By Leia Toovey- Exclusive to Potash Investing News
While low grain inventories and high prices are providing plenty of incentive for farmer’s to apply fertilizers, shares of potash and phosphate producers are still well-off their 52-week highs.
With potash and phosphate producers raking in record-earnings, and prices for the nutrients climbing across the global market place, many investors are stumped, wondering when/if will share prices start to reflect the sector’s bullish trajectory. In Potash Corporation of Saskatchewan’s earnings release, CEO Bill Doyle commented that his company was “not immune” to the bleak global macroeconomic picture, however, the potash sector as a whole was still supported by strong fundamentals.
Despite the great fundamentals supporting the phosphates and potash, the fertilizer sector will continue to be impacted by the debt contagion in the Eurozone, and the questionable demand outlook in Asia and America. Therefore, in the near-term analysts don’t have a consistent view over what the future holds for fertilizer stocks, as evident by variances in the outlook ratings investment houses have granted potash and phosphate producers.
On Tuesday, equities research analysts at Goldman Sachs (NYSE:GS) raised their price target on shares of Potash Corp (NYSEPOT) to $61.00 in a research issued note to investors. They currently have a “buy” rating on the company’s shares. Separately, analysts at Citigroup (NYSE:C) reiterated a “buy” rating on shares of Potash Corp in a research note to investors on Wednesday, November 2. Analysts at RBC Capital (NYSE:RY) initiated coverage on shares of Potash Corp on Thursday, October 27. They set a “sector perform” rating and a $55.00 price target on the stock. Potash Corp is currently trading around $45.00 on the NYSE; it has a 52-week high of $63.97 and a 52-week low of $39.54

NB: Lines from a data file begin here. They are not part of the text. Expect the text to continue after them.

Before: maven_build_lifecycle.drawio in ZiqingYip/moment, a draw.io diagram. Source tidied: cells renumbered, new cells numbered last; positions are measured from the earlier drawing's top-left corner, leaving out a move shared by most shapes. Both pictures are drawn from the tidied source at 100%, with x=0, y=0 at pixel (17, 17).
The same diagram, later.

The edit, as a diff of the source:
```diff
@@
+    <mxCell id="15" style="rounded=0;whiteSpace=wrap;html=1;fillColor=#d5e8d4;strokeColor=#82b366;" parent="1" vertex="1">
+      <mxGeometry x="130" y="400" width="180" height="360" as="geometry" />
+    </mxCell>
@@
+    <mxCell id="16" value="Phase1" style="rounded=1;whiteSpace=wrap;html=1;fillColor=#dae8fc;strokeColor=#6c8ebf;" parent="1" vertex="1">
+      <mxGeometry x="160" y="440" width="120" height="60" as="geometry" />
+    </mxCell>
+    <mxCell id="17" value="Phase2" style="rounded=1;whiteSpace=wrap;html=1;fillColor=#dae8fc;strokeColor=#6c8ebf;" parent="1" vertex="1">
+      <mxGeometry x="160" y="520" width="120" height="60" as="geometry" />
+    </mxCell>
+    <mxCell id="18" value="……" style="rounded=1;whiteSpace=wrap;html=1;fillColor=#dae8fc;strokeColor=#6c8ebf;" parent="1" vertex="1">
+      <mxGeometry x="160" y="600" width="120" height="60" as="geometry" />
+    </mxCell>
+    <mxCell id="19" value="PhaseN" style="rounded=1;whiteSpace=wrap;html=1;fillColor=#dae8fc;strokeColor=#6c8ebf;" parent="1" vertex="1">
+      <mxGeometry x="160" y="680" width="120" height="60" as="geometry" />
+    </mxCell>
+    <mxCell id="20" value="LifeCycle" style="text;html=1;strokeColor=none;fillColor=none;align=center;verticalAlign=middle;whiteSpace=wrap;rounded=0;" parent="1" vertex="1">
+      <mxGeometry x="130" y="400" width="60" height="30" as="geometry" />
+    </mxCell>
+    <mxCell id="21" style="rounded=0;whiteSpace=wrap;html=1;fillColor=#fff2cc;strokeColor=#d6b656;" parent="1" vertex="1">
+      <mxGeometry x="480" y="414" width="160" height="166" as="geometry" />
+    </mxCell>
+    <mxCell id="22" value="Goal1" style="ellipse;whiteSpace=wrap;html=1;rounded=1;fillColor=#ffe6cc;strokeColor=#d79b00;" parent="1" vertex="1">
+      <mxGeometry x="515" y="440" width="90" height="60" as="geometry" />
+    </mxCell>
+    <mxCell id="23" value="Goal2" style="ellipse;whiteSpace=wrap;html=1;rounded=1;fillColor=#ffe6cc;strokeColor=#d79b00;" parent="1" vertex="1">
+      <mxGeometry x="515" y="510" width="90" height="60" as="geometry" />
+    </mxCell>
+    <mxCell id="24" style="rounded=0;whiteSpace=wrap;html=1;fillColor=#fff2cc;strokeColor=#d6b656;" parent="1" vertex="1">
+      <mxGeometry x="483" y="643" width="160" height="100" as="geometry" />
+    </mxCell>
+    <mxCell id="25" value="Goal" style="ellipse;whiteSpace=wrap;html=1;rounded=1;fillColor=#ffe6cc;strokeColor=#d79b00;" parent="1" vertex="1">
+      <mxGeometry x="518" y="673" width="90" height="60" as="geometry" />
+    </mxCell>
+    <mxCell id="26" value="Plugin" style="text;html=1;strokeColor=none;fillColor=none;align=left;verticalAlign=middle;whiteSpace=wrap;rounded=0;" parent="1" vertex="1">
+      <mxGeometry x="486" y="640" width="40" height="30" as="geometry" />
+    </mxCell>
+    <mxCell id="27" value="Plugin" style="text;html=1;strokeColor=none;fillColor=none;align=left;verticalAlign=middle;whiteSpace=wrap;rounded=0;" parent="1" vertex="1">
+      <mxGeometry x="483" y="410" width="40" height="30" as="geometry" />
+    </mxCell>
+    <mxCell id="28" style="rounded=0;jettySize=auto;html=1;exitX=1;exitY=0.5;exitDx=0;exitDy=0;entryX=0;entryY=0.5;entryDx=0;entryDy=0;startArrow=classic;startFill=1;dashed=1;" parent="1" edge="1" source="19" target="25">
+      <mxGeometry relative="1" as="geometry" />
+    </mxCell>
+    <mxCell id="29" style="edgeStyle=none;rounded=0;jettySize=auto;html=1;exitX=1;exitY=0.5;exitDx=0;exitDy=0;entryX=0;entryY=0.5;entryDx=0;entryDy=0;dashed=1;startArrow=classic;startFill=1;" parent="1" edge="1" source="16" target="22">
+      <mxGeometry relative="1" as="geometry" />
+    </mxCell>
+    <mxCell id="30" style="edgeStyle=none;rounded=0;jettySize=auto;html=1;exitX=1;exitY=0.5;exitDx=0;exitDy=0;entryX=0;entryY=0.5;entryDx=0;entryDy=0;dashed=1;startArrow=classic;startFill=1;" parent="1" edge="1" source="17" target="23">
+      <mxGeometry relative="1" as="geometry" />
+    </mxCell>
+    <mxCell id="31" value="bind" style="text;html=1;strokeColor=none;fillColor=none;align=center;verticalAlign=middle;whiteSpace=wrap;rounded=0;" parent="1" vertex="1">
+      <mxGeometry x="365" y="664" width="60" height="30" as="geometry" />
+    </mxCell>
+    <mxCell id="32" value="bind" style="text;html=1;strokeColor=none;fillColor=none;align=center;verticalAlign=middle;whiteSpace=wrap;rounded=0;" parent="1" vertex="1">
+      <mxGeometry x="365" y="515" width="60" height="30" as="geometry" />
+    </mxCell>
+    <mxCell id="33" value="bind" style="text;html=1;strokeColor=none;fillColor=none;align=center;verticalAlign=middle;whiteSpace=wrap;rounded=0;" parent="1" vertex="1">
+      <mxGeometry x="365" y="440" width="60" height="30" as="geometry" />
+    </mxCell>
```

Intrepid Potash (NYSE:IPI) was downgraded by equities research analysts at Zacks Investment Research from an “outperform” rating to a “neutral” rating in a research note issued to investors on Saturday. On Tuesday, equities research analysts at UBS AG (NYSE:UBS) initiated coverage on shares of Intrepid Potash. They set a “neutral” rating and a $28.00 price target on the stock. Intrepid Potash’s current share price is 24.80; it has a 52-week high of $40.22, and a 52-week low of $22.47.
Even as share values stagnate, bullish data over the future of the sector continues to stream in. This week ,Ohio State University Extension agricultural economist Barry Ward says current budget projections for his state show a likely 10 percent rise in variable costs for next year’s crop, with potash costs representing a much higher percentage. “Potash prices will likely trend higher into 2012 as high crop prices will into continued strong demand while the two major potash consortiums will meter out supply to keep prices stable,” claimed Ward. Ward added that higher potash costs are not likely to deter farmers from purchases. “Input costs have increased from last year but high futures prices for 2012 crops allow producers to plan for positive margins for next year.”
In India, a government panel is working to assess, and remediate the phosphate supply situation that is crimping agricultural output. In the recent Rabi planting season, farmers complained that they did not receive phosphate in a timely fashion, due to shortages of the essential crop nutrient. To maximize yields, the proper timing of phosphate application is crucial. The government panel’s research showed that India’s demand for phosphates will grow in the coming years; however, the panel has yet to come up with a solution on how to prevent future supply shortages. India’s apparent consumption of apatite and rock phosphate is estimated at 8.59 million tonnes for the 2011-12 period, and will grow by approximately 9 percent a year to reach 13.22 million tonnes by 2016-17. According to Reuters, India’s demand for potash in 2011/2012 will be 5 percent more compared to 2010/2011.
Securities Disclosure: I, Leia Toovey, hold equity interests in Potash Corporation of Saskatchewan and Goldman Sachs.